Fitzroy Crossing Residency: Songwriting at Bayulu Remote Community School

This blog post is by Gillian Howell – Tura’s current Musician in Residence in Fitzroy Crossing, Kimberley, WA. This is part of a three year program supported by Healthway, promoting the Act-Belong-Commit message, and The Ian Potter Foundation.


Last time I was up in the Fitzroy Valley I spent a morning out at Bayulu Remote Community School, a primary school that is situated on Gogo Station, just a short drive off the Great Northern Highway. I ran some introductory music workshops with each of the classes and met the teachers, planting seeds for a more extensive engagement on my next visit.

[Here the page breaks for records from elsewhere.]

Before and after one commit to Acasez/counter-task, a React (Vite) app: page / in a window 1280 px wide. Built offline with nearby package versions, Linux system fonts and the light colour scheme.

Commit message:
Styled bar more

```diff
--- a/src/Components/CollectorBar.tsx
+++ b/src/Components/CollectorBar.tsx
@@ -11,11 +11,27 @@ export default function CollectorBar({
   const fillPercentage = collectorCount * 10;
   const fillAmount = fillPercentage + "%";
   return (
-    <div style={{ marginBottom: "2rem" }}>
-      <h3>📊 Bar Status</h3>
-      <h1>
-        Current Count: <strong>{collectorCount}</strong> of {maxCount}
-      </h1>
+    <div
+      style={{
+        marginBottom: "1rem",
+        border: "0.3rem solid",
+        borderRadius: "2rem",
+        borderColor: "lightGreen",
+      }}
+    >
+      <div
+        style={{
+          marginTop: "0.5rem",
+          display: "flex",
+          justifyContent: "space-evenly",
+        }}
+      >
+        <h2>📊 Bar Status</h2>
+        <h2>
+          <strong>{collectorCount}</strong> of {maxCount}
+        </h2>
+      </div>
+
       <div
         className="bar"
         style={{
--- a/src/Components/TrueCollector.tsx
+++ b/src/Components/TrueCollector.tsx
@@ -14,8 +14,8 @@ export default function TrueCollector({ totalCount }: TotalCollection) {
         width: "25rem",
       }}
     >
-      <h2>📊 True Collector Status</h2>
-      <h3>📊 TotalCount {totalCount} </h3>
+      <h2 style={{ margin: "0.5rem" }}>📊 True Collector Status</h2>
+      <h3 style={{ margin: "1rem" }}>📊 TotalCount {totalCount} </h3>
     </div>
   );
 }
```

One of the first requests made during that reconnaissance visit was from the Indigenous Language Teachers. “We’d love to do some songwriting in language,” they told me. As a result, on this residency (my fourth with Tura in the ‘Music in Community’ twice-yearly, 3-year residency) I’ve been spending each Friday in Bayulu School, and songwriting with the Language Teachers has been a real highlight.

I’ve been working with Irene, the Walmajarri teacher. Irene is wonderful to collaborate with. She comes in with ideas, she suggests words and melodic shapes, and thinks in song shapes. Our track record is a song a week. The first song is very quiet and contemplative. It tells the story of the Ngurrara people (her people) coming out of the desert and going to work on the stations. It explains why the Walmajarri-speaking mob spread out so far from each other, and how their shared language kept them connected over the distance. So far we have two verses, in English with some key words in Walmajarri. Hopefully this week – our third – we will create a third verse that tells the story of the Ngurrara people returning to their homelands.

Ngurrara people coming out of the desert

Climbing over jilji, passing by jilas and jumus.

Travelling northway, onto the station

Working for kartiya but carrying the traditional ways.

            They never knew they’d be gone so long

            But they never forgot the way back home.

            They knew the track

            To take them back

            To their homeland Ngurrara country.

            To their homeland Ngurrara country.

Another song is in the Walmajarri language entirely. It is a song about hunting and fishing. I learned some of the words in the process of writing it (reinforced by participating in one of Irene’s language classes with Year 2 students, where we played ‘Bingo’ with pictures and matching words. I did not win).

We will record the songs together before this residency ends, and we hope that students in the school can also learn to sing them.

Gillian Howell and Irene at Bayulu Remote Community School